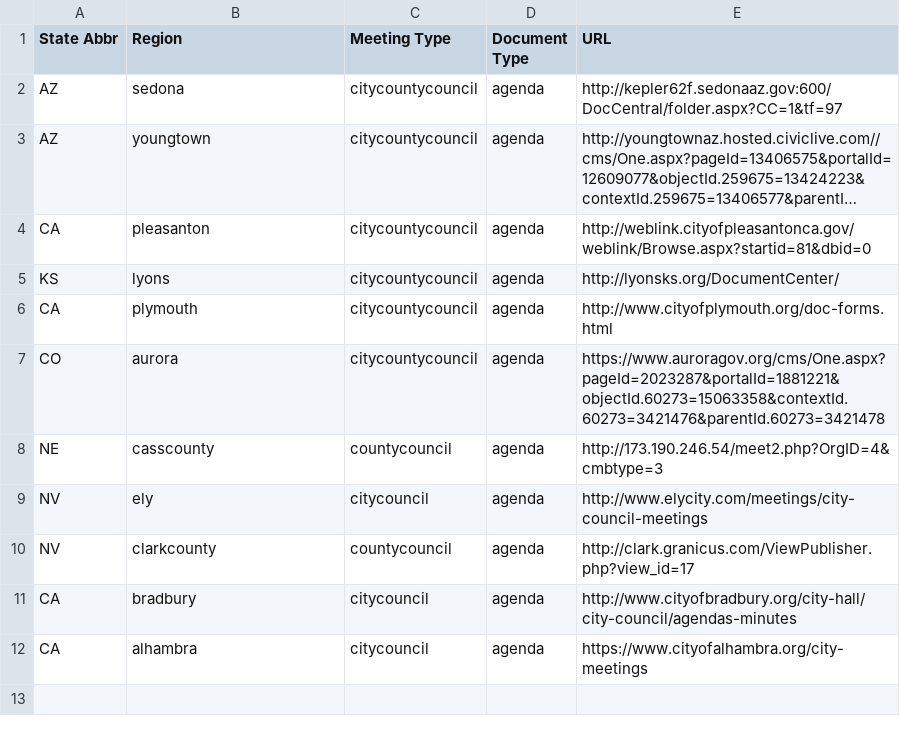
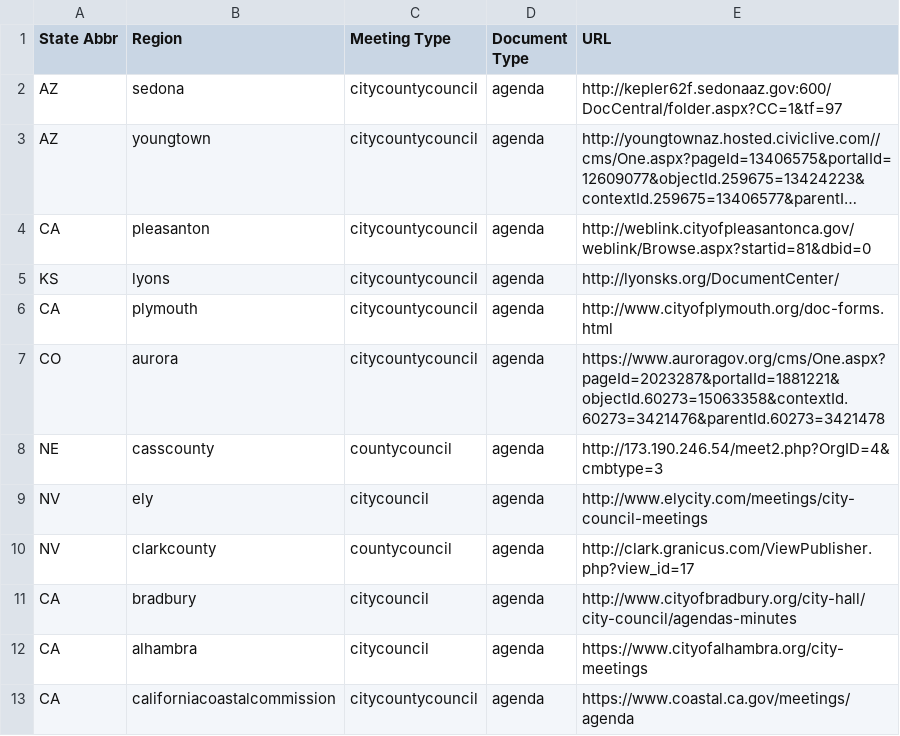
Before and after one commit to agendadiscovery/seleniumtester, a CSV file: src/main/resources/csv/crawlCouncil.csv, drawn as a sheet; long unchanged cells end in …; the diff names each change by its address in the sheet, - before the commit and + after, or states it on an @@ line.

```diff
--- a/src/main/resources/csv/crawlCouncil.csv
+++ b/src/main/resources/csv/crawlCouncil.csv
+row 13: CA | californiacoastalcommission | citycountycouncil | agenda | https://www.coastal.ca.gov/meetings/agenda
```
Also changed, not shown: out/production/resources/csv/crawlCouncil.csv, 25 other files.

...

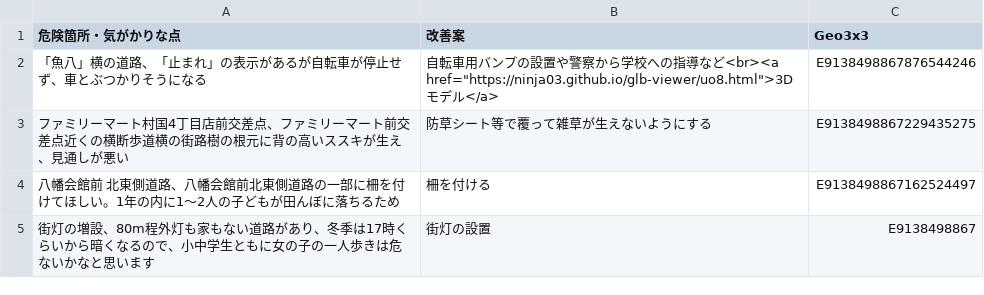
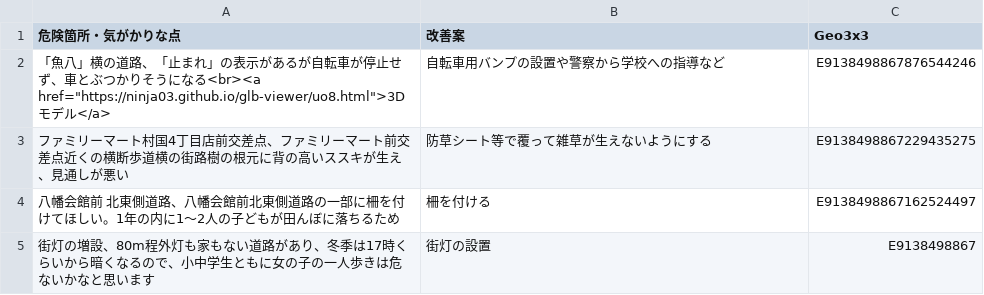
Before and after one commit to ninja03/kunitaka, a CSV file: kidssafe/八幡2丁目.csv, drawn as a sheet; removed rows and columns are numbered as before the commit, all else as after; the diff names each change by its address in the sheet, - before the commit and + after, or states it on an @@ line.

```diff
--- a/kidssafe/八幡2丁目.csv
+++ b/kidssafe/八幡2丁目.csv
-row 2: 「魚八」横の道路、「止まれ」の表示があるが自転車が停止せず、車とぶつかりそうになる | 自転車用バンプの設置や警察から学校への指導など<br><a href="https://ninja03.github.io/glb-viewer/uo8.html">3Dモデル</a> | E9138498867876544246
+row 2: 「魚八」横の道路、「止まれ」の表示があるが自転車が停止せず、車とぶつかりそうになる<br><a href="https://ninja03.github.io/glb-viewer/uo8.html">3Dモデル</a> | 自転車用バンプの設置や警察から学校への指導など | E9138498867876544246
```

TASK -> Here the job is to set down exactly the lines of the material above that fall between the one with "Before and after one commit to agendadiscovery/seleniumtester, a" and the one with "Also changed, not", inclusive, and nothing beyond them.

THE COMPLETED TASK ->
Before and after one commit to agendadiscovery/seleniumtester, a CSV file: src/main/resources/csv/crawlCouncil.csv, drawn as a sheet; long unchanged cells end in …; the diff names each change by its address in the sheet, - before the commit and + after, or states it on an @@ line.

```diff
--- a/src/main/resources/csv/crawlCouncil.csv
+++ b/src/main/resources/csv/crawlCouncil.csv
+row 13: CA | californiacoastalcommission | citycountycouncil | agenda | https://www.coastal.ca.gov/meetings/agenda
```
Also changed, not shown: out/production/resources/csv/crawlCouncil.csv, 25 other files.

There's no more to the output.